wait... what?!

Drew Brees to people criticizing his work with antigay hate group: “Shame on you!”

This just in: NFL star Drew Brees has a message for anyone who wants to accuse him of being antigay for his nearly decade-long involvement with the antigay hate group Focus on the Family: Shame! Shame on you for criticizing him!

Wait… what?

Quick backstory: It all started last weekend when Brees appeared in a 23-second video for the antigay hate group Focus on the Family to promote “Bring Your Bible to School Day,” where he encouraged kids to bring their Bibles (just Bibles, though. No Torahs. And definitely no Qurans!) to school and convert their classmates.

Shortly after that, it was revealed Brees had been working with the organization since 2010, appearing on its radio program and being profiled on its official blog.

Focus on the Family opposes same-sex marriage and adoption by same-sex couples. It also supports gay conversion therapy and religious freedom laws, believes trans people are deranged, says anti-bullying groups promote homosexuality, and has lobbied for legislation allowing antigay workplace discrimination.

Yesterday, Brees finally spoke out about the controversy… by using a page straight from the Donald Trump playbook and blaming the media.

In a cellphone video posted to his social media pages, Brees begins: “There’s been a lot of negativity spread about me in the LGBTQ community recently based upon a article that someone wrote with a very negative headline that I think led people to believe that somehow I was aligned with an organization that was anti-LGBTQ and so on and so forth.”

Somehow, Brees doesn’t think working with Focus on the Family for nearly a decade means he’s “aligned” with them.

He continues: “I do not support any groups that discriminate or have their own agendas that are trying to promote inequality. Hopefully that set the record straight and we can all move on, because that’s not what I stand for.”
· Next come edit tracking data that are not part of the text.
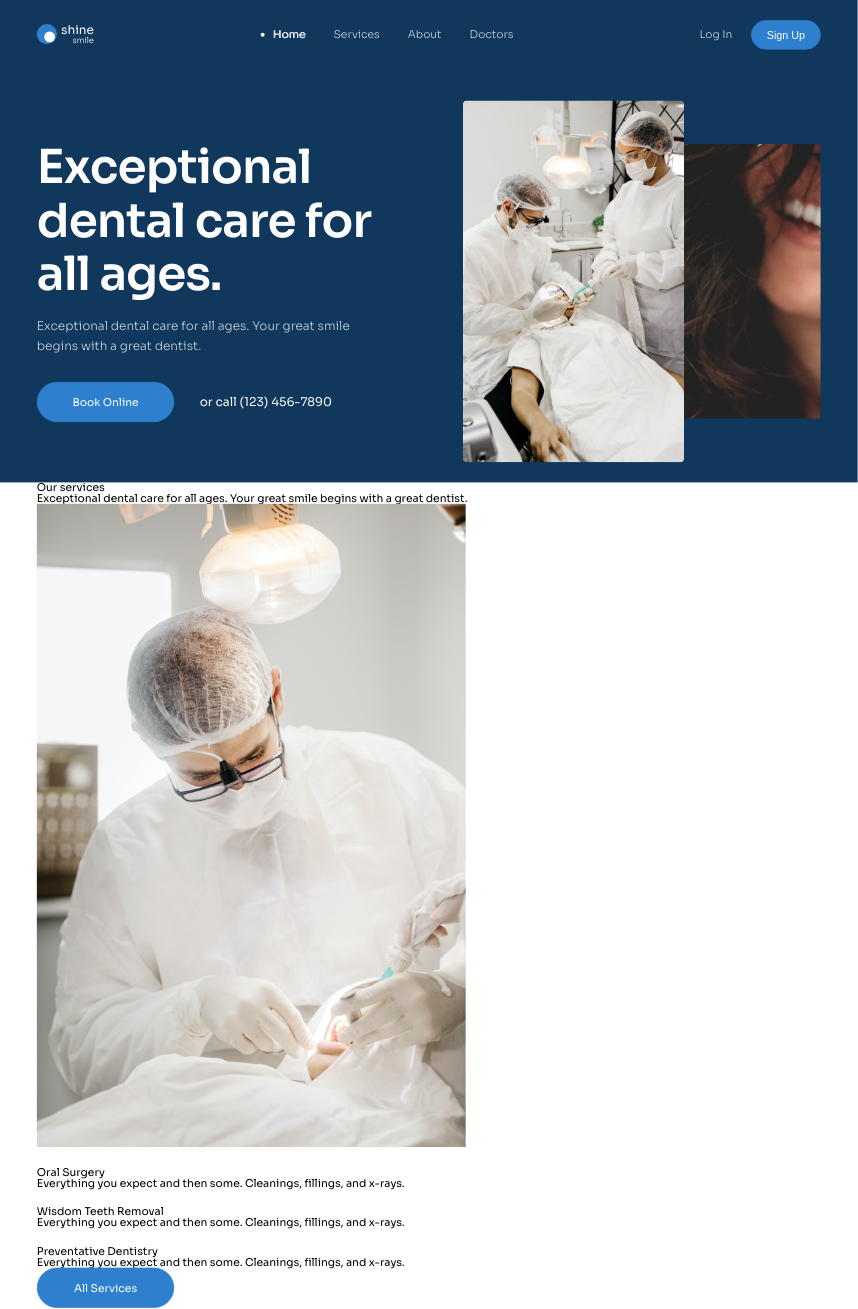
Repository: anhtien111198/f8-htmlcss-03
Page: index.html
An editor plug-in stored every save of this project. The page is shown before and after the next save, followed by the edit.
The browser window is 1280 px wide. The pictures show the whole page, at 67% of full size.

Above is the page before, as saved 2023-05-12 16:33:43.

### index.html
<!DOCTYPE html>
<html lang="en">
    <head>
        <meta charset="UTF-8" />
        <meta http-equiv="X-UA-Compatible" content="IE=edge" />
        <meta name="viewport" content="width=device-width, initial-scale=1.0" />
        <title>shine smile</title>
        <!-- favicon -->
        <link
            rel="apple-touch-icon"
            sizes="57x57"
            href="./assets/favicon/apple-icon-57x57.png"
        />
        <link
            rel="apple-touch-icon"
            sizes="60x60"
            href="./assets/favicon/apple-icon-60x60.png"
        />
        <link
            rel="apple-touch-icon"
            sizes="72x72"
            href="./assets/favicon/apple-icon-72x72.png"
        />
        <link
            rel="apple-touch-icon"
            sizes="76x76"
            href="./assets/favicon/apple-icon-76x76.png"
        />
        <link
            rel="apple-touch-icon"
            sizes="114x114"
            href="./assets/favicon/apple-icon-114x114.png"
        />
        <link
            rel="apple-touch-icon"
            sizes="120x120"
            href="./assets/favicon/apple-icon-120x120.png"
        />
        <link
            rel="apple-touch-icon"
            sizes="144x144"
            href="./assets/favicon/apple-icon-144x144.png"
        />
        <link
            rel="apple-touch-icon"
            sizes="152x152"
            href="./assets/favicon/apple-icon-152x152.png"
        />
        <link
            rel="apple-touch-icon"
            sizes="180x180"
            href="./assets/favicon/apple-icon-180x180.png"
        />
        <link
            rel="icon"
            type="image/png"
            sizes="192x192"
            href="./assets/favicon/android-icon-192x192.png"
        />
        <link
            rel="icon"
            type="image/png"
            sizes="32x32"
            href="./assets/favicon/favicon-32x32.png"
        />
        <link
            rel="icon"
            type="image/png"
            sizes="96x96"
            href="./assets/favicon/favicon-96x96.png"
        />
        <link
            rel="icon"
            type="image/png"
            sizes="16x16"
            href="./assets/favicon/favicon-16x16.png"
        />
        <link rel="manifest" href="./assets/favicon/manifest.json" />
        <meta name="msapplication-TileColor" content="#ffffff" />
        <meta
            name="msapplication-TileImage"
            content="./assets/favicon/ms-icon-144x144.png"
        />
        <meta name="theme-color" content="#ffffff" />
        <!-- font -->
        <link rel="preconnect" href="https://fonts.googleapis.com" />
        <link rel="preconnect" href="https://fonts.gstatic.com" crossorigin />
        <link
            href="https://fonts.googleapis.com/css2?family=Sora:wght@200;300;400;500;600;700;800&display=swap"
            rel="stylesheet"
        />
        <!-- reset css -->
        <link rel="stylesheet" href="./assets/css/reset.css" />
        <!-- style css -->
        <link rel="stylesheet" href="./assets/css/style.css" />
    </head>
    <body>
        <header class="header">
            <div class="container">
                <!-- header top -->
                <div class="header-top">
                    <!-- logo -->
                    <a href="/">
                        <div class="logo">
                            <span class="logo__circle"></span>
                            <span class="logo__text">
                                <span class="logo__brand">shine</span>
                                <span class="logo__brand logo__brand--small">
                                    smile
                                </span>
                            </span>
                        </div>
                    </a>
                    <!-- navbar -->
                    <nav class="navbar">
                        <ul class="navbar__list">
                            <li class="navbar__item">
                                <a
                                    href="#!"
                                    class="navbar__link navbar__link--active"
                                >
                                    Home
                                </a>
                            </li>
                            <li class="navbar__item">
                                <a href="#!" class="navbar__link">Services</a>
                            </li>
                            <li class="navbar__item">
                                <a href="#!" class="navbar__link">About</a>
                            </li>
                            <li class="navbar__item">
                                <a href="#!" class="navbar__link">Doctors</a>
                            </li>
                        </ul>
                    </nav>
                    <!-- action -->
                    <div class="header-action">
                        <a href="#!" class="header-action__login">Log In</a>
                        <button href="#!" class="btn header-action__signup">
                            Sign Up
                        </button>
                    </div>
                </div>
                <!-- Hero -->
                <section class="hero">
                    <!-- hero content -->
                    <section class="hero__content">
                        <h1 class="hero__heading">
                            Exceptional dental care for all ages.
                        </h1>
                        <p class="hero__desc">
                            Exceptional dental care for all ages. Your great
                            smile begins with a great dentist.
                        </p>
                        <div class="hero__row">
                            <a href="" class="btn">Book Online</a>
                            <span class="hero__phone"
                                >or call (123) 456-7890</span
                            >
                        </div>
                    </section>
                    <!-- hero media -->
                    <div class="hero__media">
                        <figure class="hero__images">
                            <img
                                src="./assets/image/hero-01jpg.jpg"
                                alt=""
                                class="hero__img"
                            />
                            <img
                                src="./assets/image/hero-02.jpg"
                                alt=""
                                class="hero__img"
                            />
                        </figure>
                    </div>
                </section>
            </div>
        </header>
        <main style="height: 5000">
            <section class="service">
                <div class="container">
                    <h2 class="section-heading">Our services</h2>
                    <p class="section-desc">
                        Exceptional dental care for all ages. Your great smile
                        begins with a great dentist.
                    </p>
                    <div class="service-row">
                        <figure class="service__images">
                            <img
                                src="./assets/image/service-1.jpg"
                                alt=""
                                class="service__img"
                            />
                        </figure>
                        <div class="service__list">
                            <!-- service item 1 -->
                            <section class="service-item">
                                <div class="service-item__icon-wrap">
                                    <svg
                                        class="service-item__icon"
                                        width="22"
                                        height="24"
                                        viewBox="0 0 22 24"
                                        fill="none"
                                        xmlns="http://www.w3.org/2000/svg"
                                    >
                                        <path
                                            d="M20.3598 2.63964C17.9506 -0.556131 14.2772 -0.568132 11.2481 1.10682C11.001 1.24657 10.7219 1.31411 10.4406 1.30222C10.1592 1.29033 9.88633 1.19945 9.65105 1.03931C8.49552 0.245717 7.29036 -0.316477 5.13904 0.207462C0.623408 1.3071 0 4.90379 0 8.99816C0.0797353 12.1602 0.500857 15.3032 1.25551 18.3683C2.11836 22.0168 3.90382 24 5.43354 24C6.96326 24 7.00963 22.2204 7.00963 20.8016C7.00963 19.2009 7.39505 14.8009 10.8642 14.8009C13.5317 14.8009 14.3333 18.4013 14.3333 20.8016C14.3329 23.095 15.1722 24 16.6628 24C19.5267 24 20.9796 15.3938 21.3719 13.1237C21.7642 10.8535 22.9882 6.12569 20.3598 2.63964Z"
                                            fill="white"
                                        />
                                    </svg>
                                </div>
                                <div class="service-item__body">
                                    <h3 class="service-item__heading">
                                        Oral Surgery
                                    </h3>
                                    <p class="service-item__desc">
                                        Everything you expect and then some.
                                        Cleanings, fillings, and x-rays.
                                    </p>
                                </div>
                            </section>
                            <!-- service item 2 -->
                            <section class="service-item">
                                <div class="service-item__icon-wrap">
                                    <svg
                                        class="service-item__icon"
                                        width="22"
                                        height="24"
                                        viewBox="0 0 22 24"
                                        fill="none"
                                        xmlns="http://www.w3.org/2000/svg"
                                    >
                                        <path
                                            d="M20.3598 2.63964C17.9506 -0.556131 14.2772 -0.568132 11.2481 1.10682C11.001 1.24657 10.7219 1.31411 10.4406 1.30222C10.1592 1.29033 9.88633 1.19945 9.65105 1.03931C8.49552 0.245717 7.29036 -0.316477 5.13904 0.207462C0.623408 1.3071 0 4.90379 0 8.99816C0.0797353 12.1602 0.500857 15.3032 1.25551 18.3683C2.11836 22.0168 3.90382 24 5.43354 24C6.96326 24 7.00963 22.2204 7.00963 20.8016C7.00963 19.2009 7.39505 14.8009 10.8642 14.8009C13.5317 14.8009 14.3333 18.4013 14.3333 20.8016C14.3329 23.095 15.1722 24 16.6628 24C19.5267 24 20.9796 15.3938 21.3719 13.1237C21.7642 10.8535 22.9882 6.12569 20.3598 2.63964Z"
                                            fill="white"
                                        />
                                    </svg>
                                </div>
                                <div class="service-item__body">
                                    <h3 class="service-item__heading">
                                        Wisdom Teeth Removal
                                    </h3>
                                    <p class="service-item__desc">
                                        Everything you expect and then some.
                                        Cleanings, fillings, and x-rays.
                                    </p>
                                </div>
                            </section>
                            <!-- service item 3 -->
                            <section class="service-item">
                                <div class="service-item__icon-wrap">
                                    <svg
                                        class="service-item__icon"
                                        width="22"
                                        height="24"
                                        viewBox="0 0 22 24"
                                        fill="none"
                                        xmlns="http://www.w3.org/2000/svg"
                                    >
                                        <path
                                            d="M20.3598 2.63964C17.9506 -0.556131 14.2772 -0.568132 11.2481 1.10682C11.001 1.24657 10.7219 1.31411 10.4406 1.30222C10.1592 1.29033 9.88633 1.19945 9.65105 1.03931C8.49552 0.245717 7.29036 -0.316477 5.13904 0.207462C0.623408 1.3071 0 4.90379 0 8.99816C0.0797353 12.1602 0.500857 15.3032 1.25551 18.3683C2.11836 22.0168 3.90382 24 5.43354 24C6.96326 24 7.00963 22.2204 7.00963 20.8016C7.00963 19.2009 7.39505 14.8009 10.8642 14.8009C13.5317 14.8009 14.3333 18.4013 14.3333 20.8016C14.3329 23.095 15.1722 24 16.6628 24C19.5267 24 20.9796 15.3938 21.3719 13.1237C21.7642 10.8535 22.9882 6.12569 20.3598 2.63964Z"
                                            fill="white"
                                        />
                                    </svg>
                                </div>
                                <div class="service-item__body">
                                    <h3 class="service-item__heading">
                                        Preventative Dentistry
                                    </h3>
                                    <p class="service-item__desc">
                                        Everything you expect and then some.
                                        Cleanings, fillings, and x-rays.
                                    </p>
                                </div>
                            </section>
                        </div>
                        <a href="#!" class="btn">All Services</a>
                    </div>
                </div>
            </section>
        </main>
    </body>
</html>

### assets/css/style.css
* {
    box-sizing: border-box;
}
:root {
    --header-bg: #10375c;
}
html {
    font-size: 62.5%;
}
body {
    font-size: 1.6rem;
    font-family: "Sora", sans-serif;
}
/* ======Common========= */
a {
    text-decoration: none;
}
.container {
    width: 1170px;
    max-width: calc(100% - 48px);
    margin: 0 auto;
}
.btn {
    --height: 60px;
    display: inline-block;
    min-width: 205px;
    height: var(--height);
    padding: 0 20px;
    border-radius: 99px;
    border: 1px solid #2e80ce;
    font-size: 1.6rem;
    font-weight: 400;
    line-height: var(--height);
    color: #fff;
    text-align: center;
    background: #2e80ce;
}
.btn:hover {
    opacity: 0.9;
    cursor: pointer;
}
/* ========header============= */
.header {
    min-height: 100vh;
    padding-top: 30px;
    background: var(--header-bg);
}
.logo {
    position: relative;
    display: inline-flex;
    font-size: 1rem;
}
.logo__circle::after,
.logo__circle::before {
    content: "";
    display: inline-block;
    border-radius: 50%;
}
.logo__circle::before {
    width: 3em;
    height: 3em;
    background: #2e80ce;
}
.logo__circle::after {
    position: absolute;
    top: 1.1em;
    left: 1.1em;
    width: 1.6em;
    height: 1.6em;
    background: #ffffff;
}
.logo__text {
    margin-left: 0.6em;
    text-align: right;
    line-height: 1.6em;
}
.logo__brand {
    display: block;
    font-size: 1.8em;
    font-weight: 400;
    color: #ffffff;
}
.logo__brand--small {
    font-size: 1.2em;
    font-weight: 300;
}
/* ========Header top========== */
.header-top {
    display: flex;
    align-items: center;
    justify-content: space-between;
}
.navbar__list {
    display: flex;
}
.header-action__login,
.navbar__link {
    padding: 4px 21px;
    font-weight: 300;
    font-size: 1.6rem;
    color: #c9d2da;
}
.navbar__link:hover,
.navbar__link--active {
    color: #fff;
    text-shadow: 1px 0 0 currentColor;
}
.navbar__link--active::before {
    position: relative;
    top: -2px;
    left: -8px;
    content: "";
    display: inline-block;
    width: 6px;
    height: 6px;
    border-radius: 50%;
    background: #fff;
}
.header-action {
    display: flex;
    align-items: center;
}
.header-action__login {
    margin-right: 7px;
}
.header-action__signup {
    --height: 44px;
    min-width: 104px;
}
/* ========hero=========== */
.hero {
    display: flex;
    align-items: center;
    margin-top: 76px;
}
.hero__content {
    flex-shrink: 0;
    width: 44%;
}
.hero__media {
    flex-grow: 1;
}
.hero__heading {
    font-weight: 600;
    font-size: 7rem;
    line-height: 1.14;
    letter-spacing: -0.02em;
    color: #ffffff;
}
.hero__desc {
    margin-top: 22px;
    font-weight: 300;
    font-size: 1.8rem;
    line-height: 1.67;
    color: #c9d2da;
}
.hero__row {
    display: flex;
    align-items: center;
    margin-top: 38px;
}
.hero__phone {
    margin-left: 38px;
    font-weight: 400;
    font-size: 1.8rem;
    line-height: 1.67;
    color: #ffffff;
}
.hero__images {
    display: flex;
    align-items: center;
    justify-content: flex-end;
}
.hero__img {
    width: 330px;
    height: 540px;
    border-radius: 6px;
    object-fit: cover;
}
.hero__img:first-child {
    position: relative;
    margin-right: -6px;
}
.hero__img:last-child {
    width: 210px;
    height: 410px;
}

Loaded but not shown: assets/css/reset.css (common file)

After the next save:
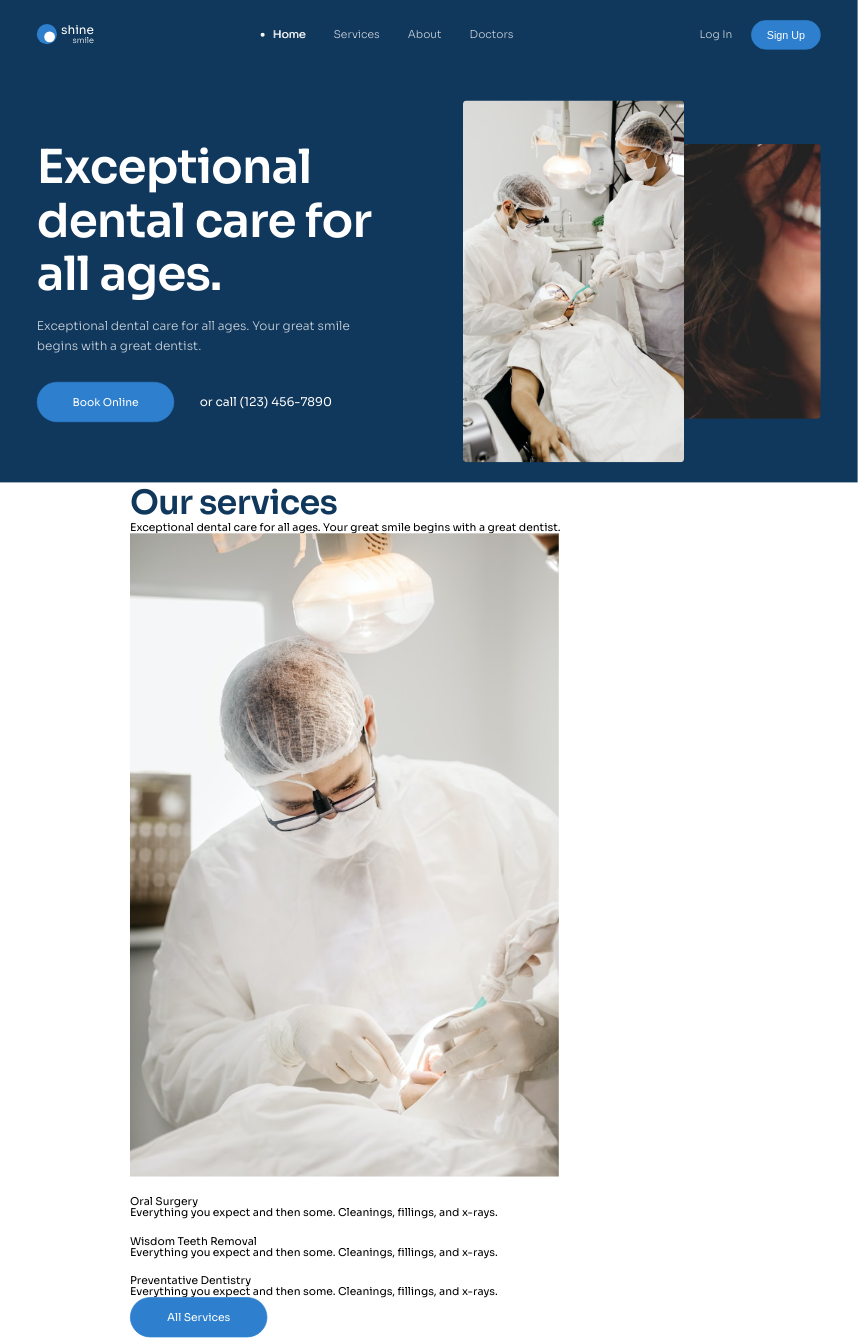
Saved 3 min 23 s later.
--- a/assets/css/style.css
+++ b/assets/css/style.css
@@ -38,6 +38,13 @@
 .btn:hover {
     opacity: 0.9;
     cursor: pointer;
+}
+.section-heading {
+    font-weight: 600;
+    font-size: 5rem;
+    line-height: 1.2;
+    letter-spacing: -0.02em;
+    color: #10375c;
 }
 /* ========header============= */
 .header {
@@ -185,3 +192,7 @@
     width: 210px;
     height: 410px;
 }
+/* ========service=========== */
+.service {
+    padding: 0 170px;
+}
Except that he does support a group that discriminates and promotes inequality. Or at least he has for the past nine years.

It remains to be seen whether he will continue working with Focus on the Family. So far, however, it doesn’t appear as though he has requested the organization stop circulating the “Bring Your Bible to School” video, nor has he asked them to remove his profile from their website or stop selling his 2010 appearance on their radio program. The broadcast is still up for sale on Amazon for $1.99.

Later, at a press conference Thursday evening, Brees once again refused to take any personal responsibility or even consider what his critics were saying and instead blamed the media for reporting about his involvement with an antigay hate group.

“That’s not a very fair headline,” Brees told media. “That headline was not representative of what that video was about at all. Am I right in saying that? I think that’s fair.”

“Why would you post a headline like that? Why? Why would you post a headline like that when that’s not what the video had anything to do about.”

Brees went on to say he was “not aware” that Focus on the Family lobbied for antigay causes, but stopped short of saying that, had he known, he never would have worked with them.

“What’s a shame is that people will make headlines just to get hits,” Brees rambled on. “Just to get views. And all of the sudden these rumors are spread that are completely untrue. So shame on them.”

Except, once again, they aren’t untrue. As we previously stated, Brees has been involved with Focus on the Family in various capacities for almost a decade. This is a well-documented fact.

It seems doubtful that Brees will face any real repercussions for what he’s done. He’s one of the highest paid players in the NFL and his fans are fiercely loyal and, in many cases, fiercely Christian. Some are even supporters of Focus on the Family. Brees could use this as a teachable moment for them. Instead, he’s blaming those who simply want to see him do better.

Related: NFL star Drew Brees partners with Focus on the Family to promote hate